> **EXERCISE BRIEF**
Copy out the entries exactly. Print them in full.

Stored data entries
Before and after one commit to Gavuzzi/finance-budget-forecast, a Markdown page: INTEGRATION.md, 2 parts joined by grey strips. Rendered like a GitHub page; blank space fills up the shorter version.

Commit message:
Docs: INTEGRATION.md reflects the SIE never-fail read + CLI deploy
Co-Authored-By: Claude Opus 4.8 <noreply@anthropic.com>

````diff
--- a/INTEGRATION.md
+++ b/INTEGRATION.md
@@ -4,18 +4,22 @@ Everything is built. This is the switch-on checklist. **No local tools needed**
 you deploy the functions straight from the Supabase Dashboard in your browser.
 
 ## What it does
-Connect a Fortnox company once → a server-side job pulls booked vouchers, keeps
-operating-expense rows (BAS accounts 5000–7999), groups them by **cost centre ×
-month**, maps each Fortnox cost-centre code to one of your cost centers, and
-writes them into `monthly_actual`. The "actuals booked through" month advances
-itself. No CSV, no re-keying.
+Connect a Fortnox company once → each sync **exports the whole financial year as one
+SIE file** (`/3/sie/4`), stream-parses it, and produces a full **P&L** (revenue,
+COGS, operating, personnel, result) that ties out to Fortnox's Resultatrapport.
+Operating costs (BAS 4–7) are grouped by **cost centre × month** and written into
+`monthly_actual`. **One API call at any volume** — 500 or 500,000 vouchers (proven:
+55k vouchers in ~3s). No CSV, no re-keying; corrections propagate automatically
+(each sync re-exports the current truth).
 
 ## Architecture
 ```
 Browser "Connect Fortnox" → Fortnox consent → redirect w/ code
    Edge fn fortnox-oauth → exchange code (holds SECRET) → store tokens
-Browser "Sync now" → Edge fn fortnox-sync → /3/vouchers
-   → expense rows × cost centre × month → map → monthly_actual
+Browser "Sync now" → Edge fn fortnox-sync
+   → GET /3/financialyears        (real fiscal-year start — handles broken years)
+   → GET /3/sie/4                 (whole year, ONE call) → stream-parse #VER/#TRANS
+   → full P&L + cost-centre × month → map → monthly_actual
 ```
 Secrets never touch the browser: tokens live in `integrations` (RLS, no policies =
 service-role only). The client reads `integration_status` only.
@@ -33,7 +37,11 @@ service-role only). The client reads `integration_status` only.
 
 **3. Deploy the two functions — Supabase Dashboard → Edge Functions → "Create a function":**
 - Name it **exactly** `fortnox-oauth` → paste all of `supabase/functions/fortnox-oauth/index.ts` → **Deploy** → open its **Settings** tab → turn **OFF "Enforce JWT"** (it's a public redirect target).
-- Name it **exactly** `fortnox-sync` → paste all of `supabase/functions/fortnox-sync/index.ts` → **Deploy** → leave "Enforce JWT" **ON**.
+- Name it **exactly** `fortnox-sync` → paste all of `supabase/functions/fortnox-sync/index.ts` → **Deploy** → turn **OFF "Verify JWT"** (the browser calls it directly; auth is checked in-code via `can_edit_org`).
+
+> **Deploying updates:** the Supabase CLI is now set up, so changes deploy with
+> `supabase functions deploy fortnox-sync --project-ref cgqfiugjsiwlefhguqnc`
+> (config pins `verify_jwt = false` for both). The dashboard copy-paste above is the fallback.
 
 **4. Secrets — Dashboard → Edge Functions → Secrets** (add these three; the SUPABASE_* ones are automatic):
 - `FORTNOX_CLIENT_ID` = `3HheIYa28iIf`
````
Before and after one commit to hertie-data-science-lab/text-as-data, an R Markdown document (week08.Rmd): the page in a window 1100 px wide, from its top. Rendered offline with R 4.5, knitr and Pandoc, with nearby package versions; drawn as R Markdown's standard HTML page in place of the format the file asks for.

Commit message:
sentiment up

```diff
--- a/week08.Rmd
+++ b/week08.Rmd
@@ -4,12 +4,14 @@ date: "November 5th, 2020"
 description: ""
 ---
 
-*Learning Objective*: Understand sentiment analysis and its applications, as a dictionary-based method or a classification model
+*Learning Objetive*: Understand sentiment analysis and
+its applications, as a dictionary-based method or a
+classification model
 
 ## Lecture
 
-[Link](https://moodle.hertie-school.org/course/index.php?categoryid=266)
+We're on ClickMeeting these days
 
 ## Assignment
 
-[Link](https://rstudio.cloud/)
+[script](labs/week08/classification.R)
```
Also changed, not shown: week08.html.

> **FINAL ANSWER**
Before and after one commit to Gavuzzi/finance-budget-forecast, a Markdown page: INTEGRATION.md, 2 parts joined by grey strips. Rendered like a GitHub page; blank space fills up the shorter version.

Commit message:
Docs: INTEGRATION.md reflects the SIE never-fail read + CLI deploy
Co-Authored-By: Claude Opus 4.8 <noreply@anthropic.com>

````diff
--- a/INTEGRATION.md
+++ b/INTEGRATION.md
@@ -4,18 +4,22 @@ Everything is built. This is the switch-on checklist. **No local tools needed**
 you deploy the functions straight from the Supabase Dashboard in your browser.
 
 ## What it does
-Connect a Fortnox company once → a server-side job pulls booked vouchers, keeps
-operating-expense rows (BAS accounts 5000–7999), groups them by **cost centre ×
-month**, maps each Fortnox cost-centre code to one of your cost centers, and
-writes them into `monthly_actual`. The "actuals booked through" month advances
-itself. No CSV, no re-keying.
+Connect a Fortnox company once → each sync **exports the whole financial year as one
+SIE file** (`/3/sie/4`), stream-parses it, and produces a full **P&L** (revenue,
+COGS, operating, personnel, result) that ties out to Fortnox's Resultatrapport.
+Operating costs (BAS 4–7) are grouped by **cost centre × month** and written into
+`monthly_actual`. **One API call at any volume** — 500 or 500,000 vouchers (proven:
+55k vouchers in ~3s). No CSV, no re-keying; corrections propagate automatically
+(each sync re-exports the current truth).
 
 ## Architecture
 ```
 Browser "Connect Fortnox" → Fortnox consent → redirect w/ code
    Edge fn fortnox-oauth → exchange code (holds SECRET) → store tokens
-Browser "Sync now" → Edge fn fortnox-sync → /3/vouchers
-   → expense rows × cost centre × month → map → monthly_actual
+Browser "Sync now" → Edge fn fortnox-sync
+   → GET /3/financialyears        (real fiscal-year start — handles broken years)
+   → GET /3/sie/4                 (whole year, ONE call) → stream-parse #VER/#TRANS
+   → full P&L + cost-centre × month → map → monthly_actual
 ```
 Secrets never touch the browser: tokens live in `integrations` (RLS, no policies =
 service-role only). The client reads `integration_status` only.
@@ -33,7 +37,11 @@ service-role only). The client reads `integration_status` only.
 
 **3. Deploy the two functions — Supabase Dashboard → Edge Functions → "Create a function":**
 - Name it **exactly** `fortnox-oauth` → paste all of `supabase/functions/fortnox-oauth/index.ts` → **Deploy** → open its **Settings** tab → turn **OFF "Enforce JWT"** (it's a public redirect target).
-- Name it **exactly** `fortnox-sync` → paste all of `supabase/functions/fortnox-sync/index.ts` → **Deploy** → leave "Enforce JWT" **ON**.
+- Name it **exactly** `fortnox-sync` → paste all of `supabase/functions/fortnox-sync/index.ts` → **Deploy** → turn **OFF "Verify JWT"** (the browser calls it directly; auth is checked in-code via `can_edit_org`).
+
+> **Deploying updates:** the Supabase CLI is now set up, so changes deploy with
+> `supabase functions deploy fortnox-sync --project-ref cgqfiugjsiwlefhguqnc`
+> (config pins `verify_jwt = false` for both). The dashboard copy-paste above is the fallback.
 
 **4. Secrets — Dashboard → Edge Functions → Secrets** (add these three; the SUPABASE_* ones are automatic):
 - `FORTNOX_CLIENT_ID` = `3HheIYa28iIf`
````
Before and after one commit to hertie-data-science-lab/text-as-data, an R Markdown document (week08.Rmd): the page in a window 1100 px wide, from its top. Rendered offline with R 4.5, knitr and Pandoc, with nearby package versions; drawn as R Markdown's standard HTML page in place of the format the file asks for.

Commit message:
sentiment up

```diff
--- a/week08.Rmd
+++ b/week08.Rmd
@@ -4,12 +4,14 @@ date: "November 5th, 2020"
 description: ""
 ---
 
-*Learning Objective*: Understand sentiment analysis and its applications, as a dictionary-based method or a classification model
+*Learning Objetive*: Understand sentiment analysis and
+its applications, as a dictionary-based method or a
+classification model
 
 ## Lecture
 
-[Link](https://moodle.hertie-school.org/course/index.php?categoryid=266)
+We're on ClickMeeting these days
 
 ## Assignment
 
-[Link](https://rstudio.cloud/)
+[script](labs/week08/classification.R)
```
Also changed, not shown: week08.html.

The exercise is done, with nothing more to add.